Difference listings:
------------------------------------------------------------

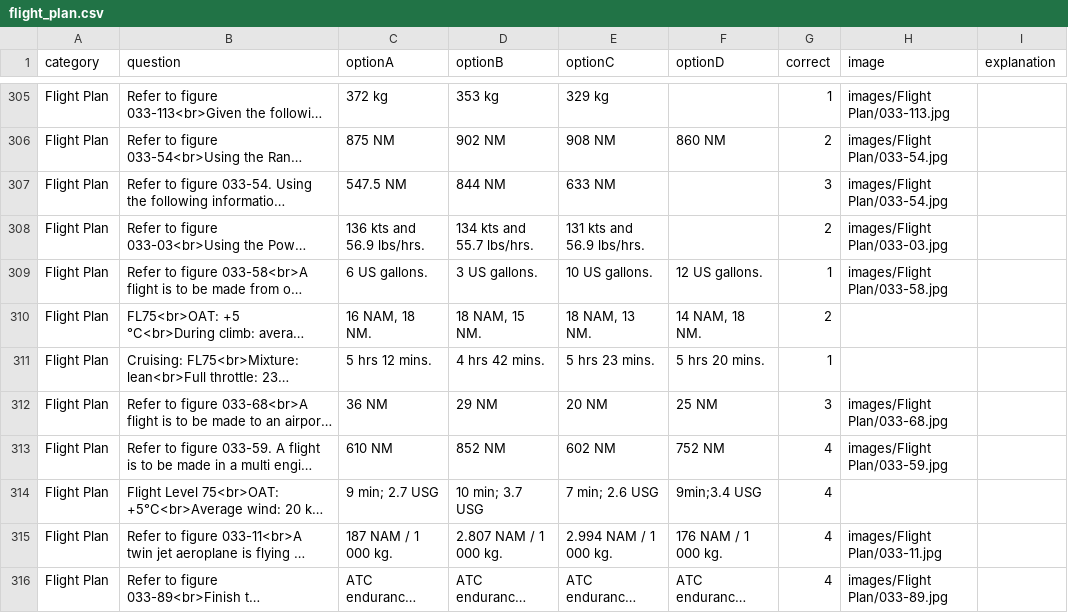
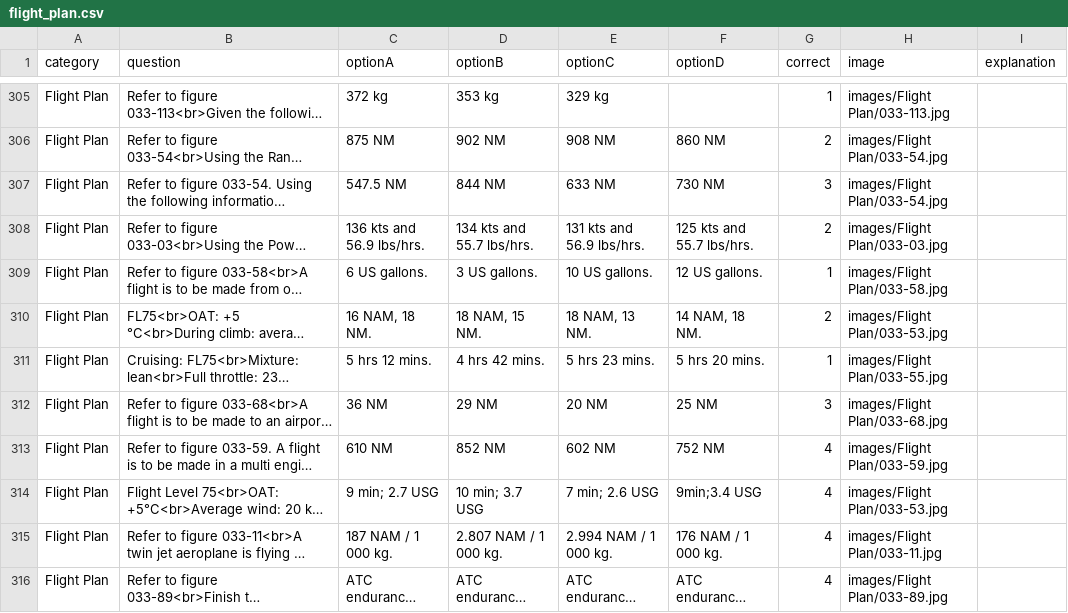
Before and after one commit to Georgesk1997/ETIHAD, a CSV file: categories/flight_plan.csv, drawn as a sheet; only a part is shown, gaps mark what is left out; long unchanged cells end in …; the diff covers the shown part only; the diff names each change by its address in the sheet, - before the commit and + after, or states it on an @@ line.

Commit message:
Update flight_plan.csv

```diff
--- a/categories/flight_plan.csv
+++ b/categories/flight_plan.csv
-F307 (optionD): (empty)
+F307 (optionD): 730 NM
-F308 (optionD): (empty)
+F308 (optionD): 125 kts and 55.7 lbs/hrs.
-H310 (image): (empty)
+H310 (image): images/Flight Plan/033-53.jpg
-H311 (image): (empty)
+H311 (image): images/Flight Plan/033-55.jpg
-H314 (image): (empty)
+H314 (image): images/Flight Plan/033-53.jpg
```
Also changed, not shown: 1 removed row and 5 edited cells elsewhere in this file.
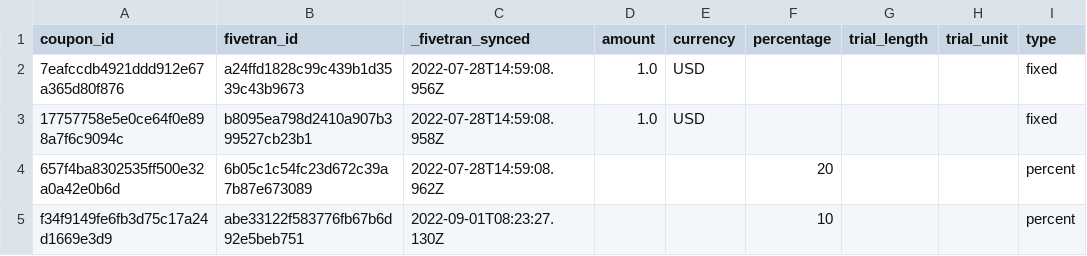
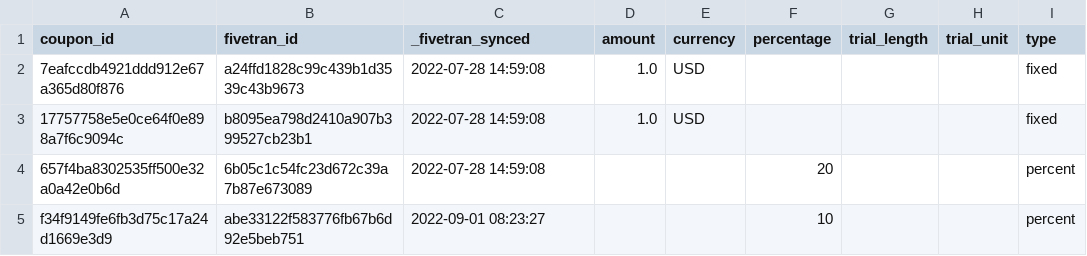
Before and after one commit to fivetran/dbt_recurly_source, a CSV file: integration_tests/seeds/coupon_discount_data.csv, drawn as a sheet.

```diff
--- a/integration_tests/seeds/coupon_discount_data.csv
+++ b/integration_tests/seeds/coupon_discount_data.csv
@@ -1,5 +1,5 @@
 coupon_id,fivetran_id,_fivetran_synced,amount,currency,percentage,trial_length,trial_unit,type
-7eafccdb4921ddd912e67a365d80f876,a24ffd1828c99c439b1d3539c43b9673,2022-07-28T14:59:08.956Z,1.0,USD,,,,fixed
-17757758e5e0ce64f0e898a7f6c9094c,b8095ea798d2410a907b399527cb23b1,2022-07-28T14:59:08.958Z,1.0,USD,,,,fixed
-657f4ba8302535ff500e32a0a42e0b6d,6b05c1c54fc23d672c39a7b87e673089,2022-07-28T14:59:08.962Z,,,20,,,percent
-f34f9149fe6fb3d75c17a24d1669e3d9,abe33122f583776fb67b6d92e5beb751,2022-09-01T08:23:27.130Z,,,10,,,percent
+7eafccdb4921ddd912e67a365d80f876,a24ffd1828c99c439b1d3539c43b9673,2022-07-28 14:59:08,1.0,USD,,,,fixed
+17757758e5e0ce64f0e898a7f6c9094c,b8095ea798d2410a907b399527cb23b1,2022-07-28 14:59:08,1.0,USD,,,,fixed
+657f4ba8302535ff500e32a0a42e0b6d,6b05c1c54fc23d672c39a7b87e673089,2022-07-28 14:59:08,,,20,,,percent
+f34f9149fe6fb3d75c17a24d1669e3d9,abe33122f583776fb67b6d92e5beb751,2022-09-01 08:23:27,,,10,,,percent
```
Also changed, not shown: integration_tests/seeds/account_balance_history_data.csv, integration_tests/seeds/invoice_history_data.csv, 6 other files.
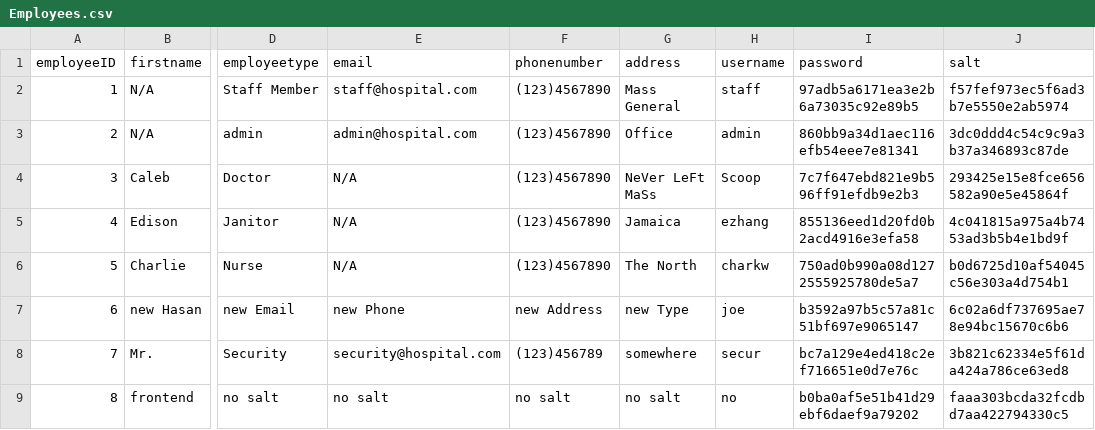
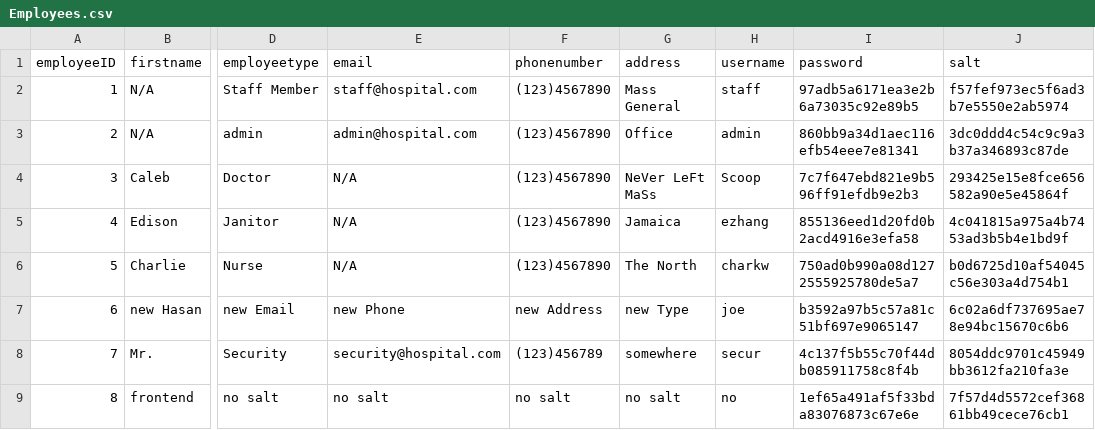
Before and after one commit to cscopetski/CS3733-D-Term-Team-W-Application, a CSV file: wApplication/Employees.csv, drawn as a sheet; only a part is shown, gaps mark what is left out; the diff names each change by its address in the sheet, - before the commit and + after, or states it on an @@ line.

```diff
--- a/wApplication/Employees.csv
+++ b/wApplication/Employees.csv
-I8 (password): bc7a129e4ed418c2ef716651e0d7e76c
+I8 (password): 4c137f5b55c70f44db085911758c8f4b
-J8 (salt): 3b821c62334e5f61da424a786ce63ed8
+J8 (salt): 8054ddc9701c45949bb3612fa210fa3e
-I9 (password): b0ba0af5e51b41d29ebf6daef9a79202
+I9 (password): 1ef65a491af5f33bda83076873c67e6e
-J9 (salt): faaa303bcda32fcdbd7aa422794330c5
+J9 (salt): 7f57d4d5572cef36861bb49cece76cb1
```
Also changed, not shown: 14 other files.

------------------------------------------------------------

Work task:
Give an exact copy of the entries, excluding all pictures.

Response area:
Before and after one commit to Georgesk1997/ETIHAD, a CSV file: categories/flight_plan.csv, drawn as a sheet; only a part is shown, gaps mark what is left out; long unchanged cells end in …; the diff covers the shown part only; the diff names each change by its address in the sheet, - before the commit and + after, or states it on an @@ line.

Commit message:
Update flight_plan.csv

```diff
--- a/categories/flight_plan.csv
+++ b/categories/flight_plan.csv
-F307 (optionD): (empty)
+F307 (optionD): 730 NM
-F308 (optionD): (empty)
+F308 (optionD): 125 kts and 55.7 lbs/hrs.
-H310 (image): (empty)
+H310 (image): images/Flight Plan/033-53.jpg
-H311 (image): (empty)
+H311 (image): images/Flight Plan/033-55.jpg
-H314 (image): (empty)
+H314 (image): images/Flight Plan/033-53.jpg
```
Also changed, not shown: 1 removed row and 5 edited cells elsewhere in this file.
Before and after one commit to fivetran/dbt_recurly_source, a CSV file: integration_tests/seeds/coupon_discount_data.csv, drawn as a sheet.

```diff
--- a/integration_tests/seeds/coupon_discount_data.csv
+++ b/integration_tests/seeds/coupon_discount_data.csv
@@ -1,5 +1,5 @@
 coupon_id,fivetran_id,_fivetran_synced,amount,currency,percentage,trial_length,trial_unit,type
-7eafccdb4921ddd912e67a365d80f876,a24ffd1828c99c439b1d3539c43b9673,2022-07-28T14:59:08.956Z,1.0,USD,,,,fixed
-17757758e5e0ce64f0e898a7f6c9094c,b8095ea798d2410a907b399527cb23b1,2022-07-28T14:59:08.958Z,1.0,USD,,,,fixed
-657f4ba8302535ff500e32a0a42e0b6d,6b05c1c54fc23d672c39a7b87e673089,2022-07-28T14:59:08.962Z,,,20,,,percent
-f34f9149fe6fb3d75c17a24d1669e3d9,abe33122f583776fb67b6d92e5beb751,2022-09-01T08:23:27.130Z,,,10,,,percent
+7eafccdb4921ddd912e67a365d80f876,a24ffd1828c99c439b1d3539c43b9673,2022-07-28 14:59:08,1.0,USD,,,,fixed
+17757758e5e0ce64f0e898a7f6c9094c,b8095ea798d2410a907b399527cb23b1,2022-07-28 14:59:08,1.0,USD,,,,fixed
+657f4ba8302535ff500e32a0a42e0b6d,6b05c1c54fc23d672c39a7b87e673089,2022-07-28 14:59:08,,,20,,,percent
+f34f9149fe6fb3d75c17a24d1669e3d9,abe33122f583776fb67b6d92e5beb751,2022-09-01 08:23:27,,,10,,,percent
```
Also changed, not shown: integration_tests/seeds/account_balance_history_data.csv, integration_tests/seeds/invoice_history_data.csv, 6 other files.
Before and after one commit to cscopetski/CS3733-D-Term-Team-W-Application, a CSV file: wApplication/Employees.csv, drawn as a sheet; only a part is shown, gaps mark what is left out; the diff names each change by its address in the sheet, - before the commit and + after, or states it on an @@ line.

```diff
--- a/wApplication/Employees.csv
+++ b/wApplication/Employees.csv
-I8 (password): bc7a129e4ed418c2ef716651e0d7e76c
+I8 (password): 4c137f5b55c70f44db085911758c8f4b
-J8 (salt): 3b821c62334e5f61da424a786ce63ed8
+J8 (salt): 8054ddc9701c45949bb3612fa210fa3e
-I9 (password): b0ba0af5e51b41d29ebf6daef9a79202
+I9 (password): 1ef65a491af5f33bda83076873c67e6e
-J9 (salt): faaa303bcda32fcdbd7aa422794330c5
+J9 (salt): 7f57d4d5572cef36861bb49cece76cb1
```
Also changed, not shown: 14 other files.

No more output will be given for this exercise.